### Task to complete:
Work out how many lines in the following entries contain the string "alpha", and write only that number.

### Supplied entries:
-----
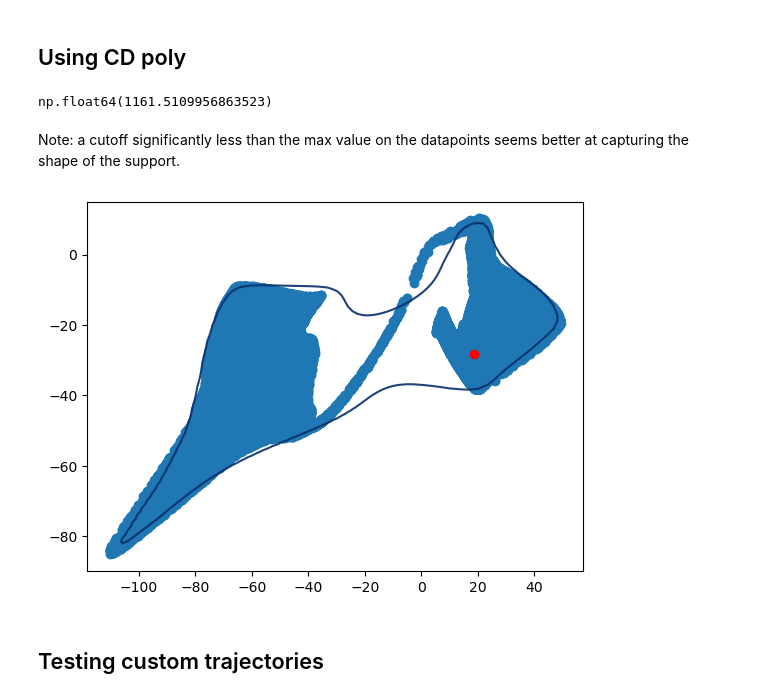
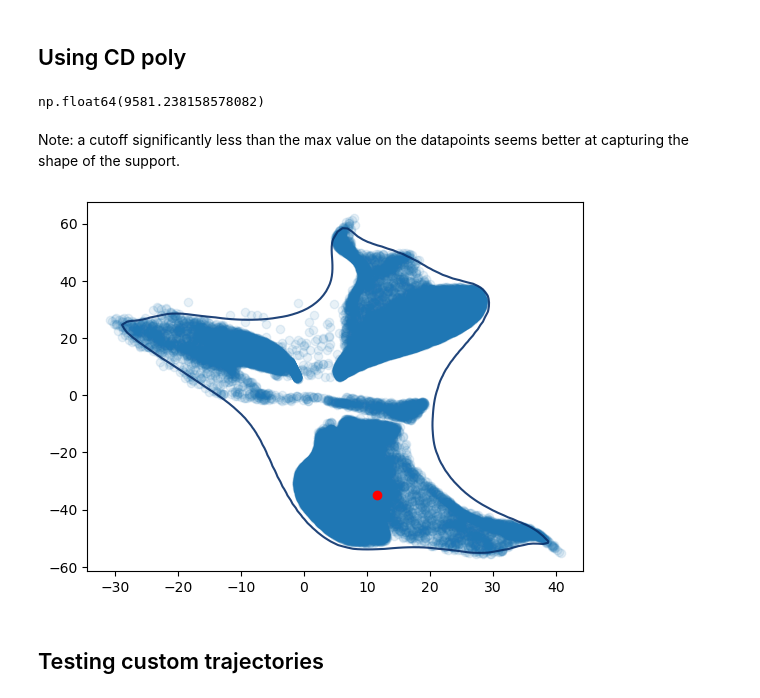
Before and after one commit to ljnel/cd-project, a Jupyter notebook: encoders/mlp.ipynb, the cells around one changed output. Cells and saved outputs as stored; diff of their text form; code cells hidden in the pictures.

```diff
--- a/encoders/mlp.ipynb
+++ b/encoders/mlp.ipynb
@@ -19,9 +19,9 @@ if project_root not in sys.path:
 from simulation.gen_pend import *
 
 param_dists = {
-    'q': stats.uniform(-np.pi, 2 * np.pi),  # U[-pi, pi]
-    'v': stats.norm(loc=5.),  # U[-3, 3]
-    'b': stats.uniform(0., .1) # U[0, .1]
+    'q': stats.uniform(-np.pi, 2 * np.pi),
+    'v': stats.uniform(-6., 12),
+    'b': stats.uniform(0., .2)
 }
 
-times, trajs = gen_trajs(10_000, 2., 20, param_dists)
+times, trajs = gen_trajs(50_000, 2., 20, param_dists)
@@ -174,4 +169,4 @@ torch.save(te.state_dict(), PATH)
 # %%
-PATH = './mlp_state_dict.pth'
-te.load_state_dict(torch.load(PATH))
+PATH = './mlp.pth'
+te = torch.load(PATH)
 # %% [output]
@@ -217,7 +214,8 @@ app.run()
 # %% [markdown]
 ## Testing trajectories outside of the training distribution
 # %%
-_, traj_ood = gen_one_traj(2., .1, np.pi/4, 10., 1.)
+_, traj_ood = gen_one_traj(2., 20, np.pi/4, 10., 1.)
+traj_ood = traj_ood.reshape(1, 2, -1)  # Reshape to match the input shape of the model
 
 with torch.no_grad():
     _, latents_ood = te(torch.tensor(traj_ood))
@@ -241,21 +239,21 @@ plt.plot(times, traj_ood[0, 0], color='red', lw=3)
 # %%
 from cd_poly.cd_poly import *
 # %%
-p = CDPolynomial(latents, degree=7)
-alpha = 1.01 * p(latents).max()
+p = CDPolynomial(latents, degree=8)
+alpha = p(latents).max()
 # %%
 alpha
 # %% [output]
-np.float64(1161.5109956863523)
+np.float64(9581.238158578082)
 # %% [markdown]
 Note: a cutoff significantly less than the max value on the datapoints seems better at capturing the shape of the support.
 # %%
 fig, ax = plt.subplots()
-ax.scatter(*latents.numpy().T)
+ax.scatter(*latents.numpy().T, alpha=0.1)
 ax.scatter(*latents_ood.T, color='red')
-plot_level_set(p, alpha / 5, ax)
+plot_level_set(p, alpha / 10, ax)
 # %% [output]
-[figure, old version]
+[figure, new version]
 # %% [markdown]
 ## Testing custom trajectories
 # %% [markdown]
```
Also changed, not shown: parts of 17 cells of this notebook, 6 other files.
-----
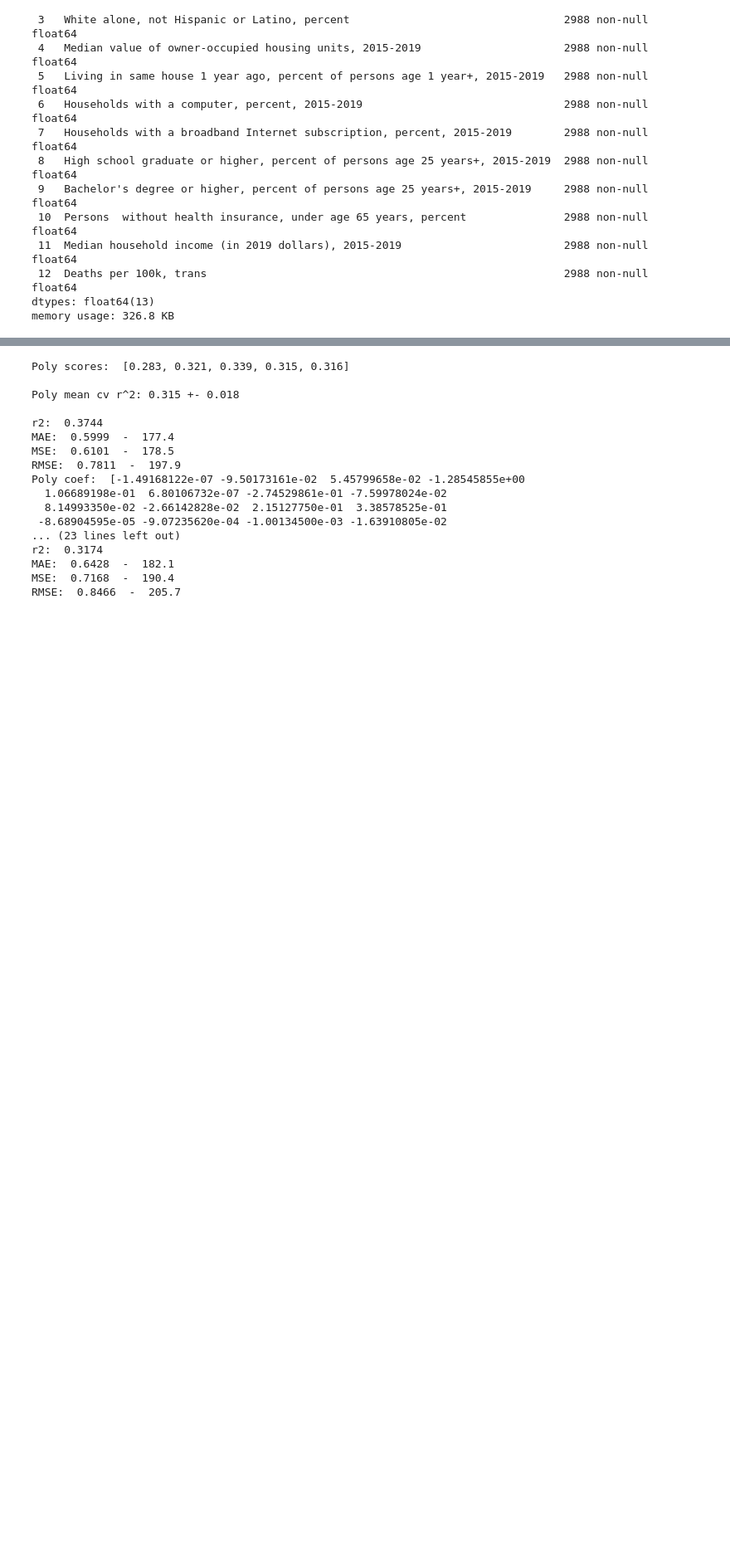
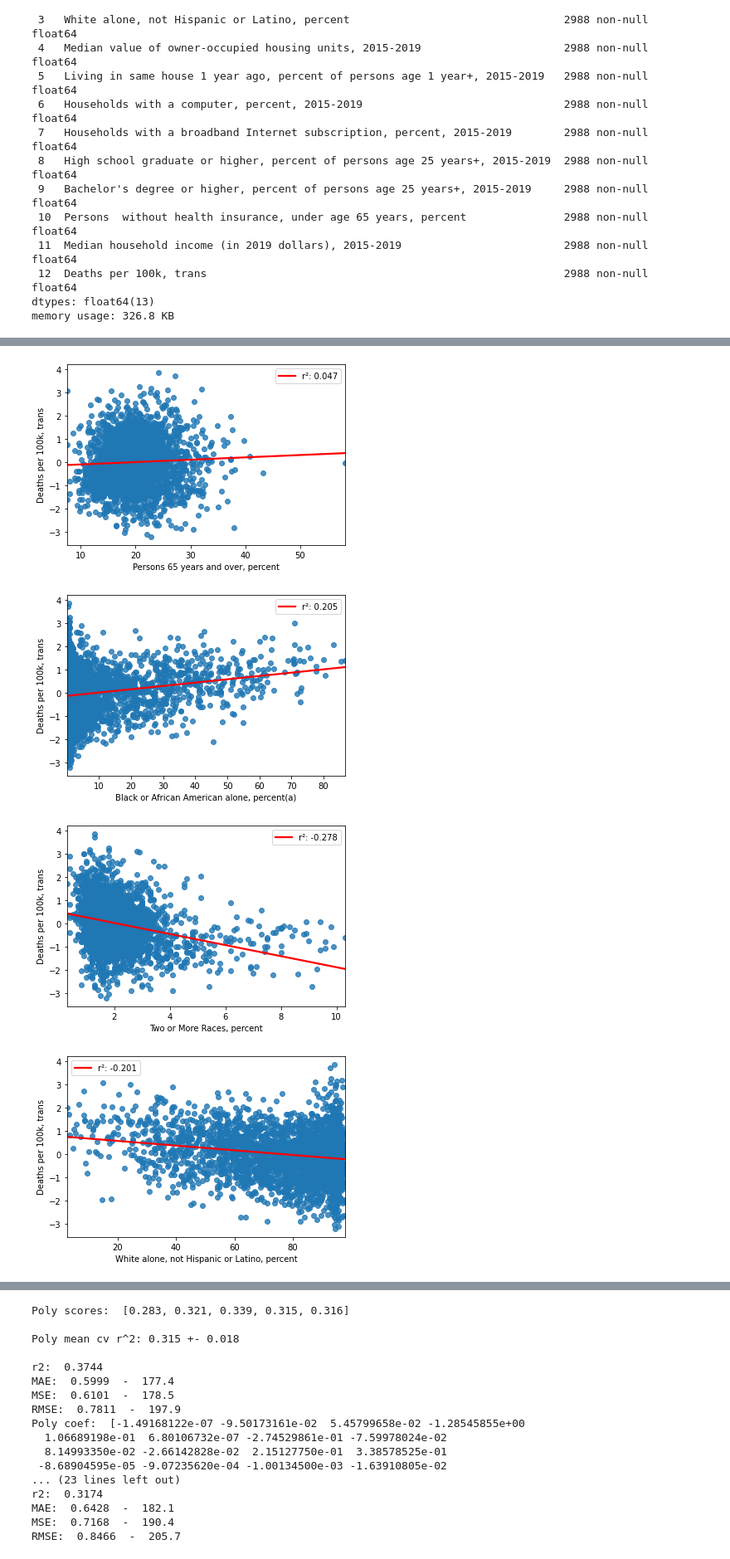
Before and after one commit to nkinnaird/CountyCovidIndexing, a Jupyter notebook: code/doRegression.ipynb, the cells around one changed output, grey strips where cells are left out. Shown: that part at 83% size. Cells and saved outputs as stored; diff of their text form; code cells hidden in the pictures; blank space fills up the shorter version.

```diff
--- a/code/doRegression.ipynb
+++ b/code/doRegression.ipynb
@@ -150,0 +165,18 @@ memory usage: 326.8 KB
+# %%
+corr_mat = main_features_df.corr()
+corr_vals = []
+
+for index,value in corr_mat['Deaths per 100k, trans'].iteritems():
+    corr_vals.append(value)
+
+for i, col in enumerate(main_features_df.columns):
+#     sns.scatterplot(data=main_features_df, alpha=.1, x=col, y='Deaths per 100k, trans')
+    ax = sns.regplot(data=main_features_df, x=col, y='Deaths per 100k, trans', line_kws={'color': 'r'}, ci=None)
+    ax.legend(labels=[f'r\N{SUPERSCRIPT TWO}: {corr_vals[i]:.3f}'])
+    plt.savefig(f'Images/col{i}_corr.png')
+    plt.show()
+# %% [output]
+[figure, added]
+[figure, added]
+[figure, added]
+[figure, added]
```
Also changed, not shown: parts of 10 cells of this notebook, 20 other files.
-----
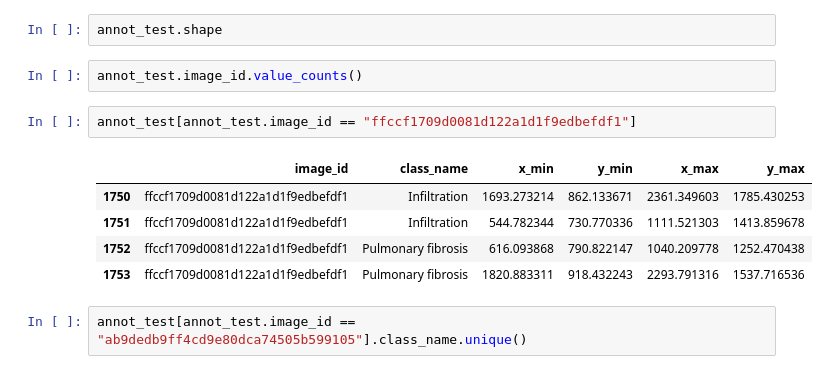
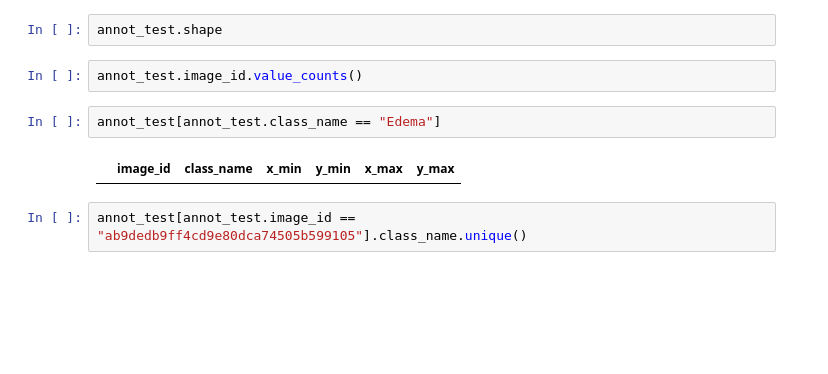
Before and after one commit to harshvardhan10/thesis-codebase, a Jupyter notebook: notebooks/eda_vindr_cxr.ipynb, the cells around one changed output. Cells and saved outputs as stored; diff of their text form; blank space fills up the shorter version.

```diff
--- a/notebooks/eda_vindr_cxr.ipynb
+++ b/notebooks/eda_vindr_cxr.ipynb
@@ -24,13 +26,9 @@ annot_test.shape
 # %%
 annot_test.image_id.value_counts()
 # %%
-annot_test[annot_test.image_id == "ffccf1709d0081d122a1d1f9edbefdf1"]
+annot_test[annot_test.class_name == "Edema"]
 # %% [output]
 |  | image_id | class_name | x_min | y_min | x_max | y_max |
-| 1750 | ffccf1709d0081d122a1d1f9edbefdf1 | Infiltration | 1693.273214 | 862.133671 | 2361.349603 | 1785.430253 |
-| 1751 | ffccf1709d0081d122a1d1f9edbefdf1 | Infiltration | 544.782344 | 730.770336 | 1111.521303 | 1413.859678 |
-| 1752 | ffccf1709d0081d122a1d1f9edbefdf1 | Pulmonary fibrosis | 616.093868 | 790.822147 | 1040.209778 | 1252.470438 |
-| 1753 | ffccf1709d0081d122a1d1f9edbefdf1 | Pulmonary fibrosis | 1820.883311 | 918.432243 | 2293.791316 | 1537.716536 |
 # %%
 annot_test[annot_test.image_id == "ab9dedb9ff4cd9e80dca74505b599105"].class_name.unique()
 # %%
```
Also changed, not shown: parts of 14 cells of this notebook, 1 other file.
-----
### Solution:
7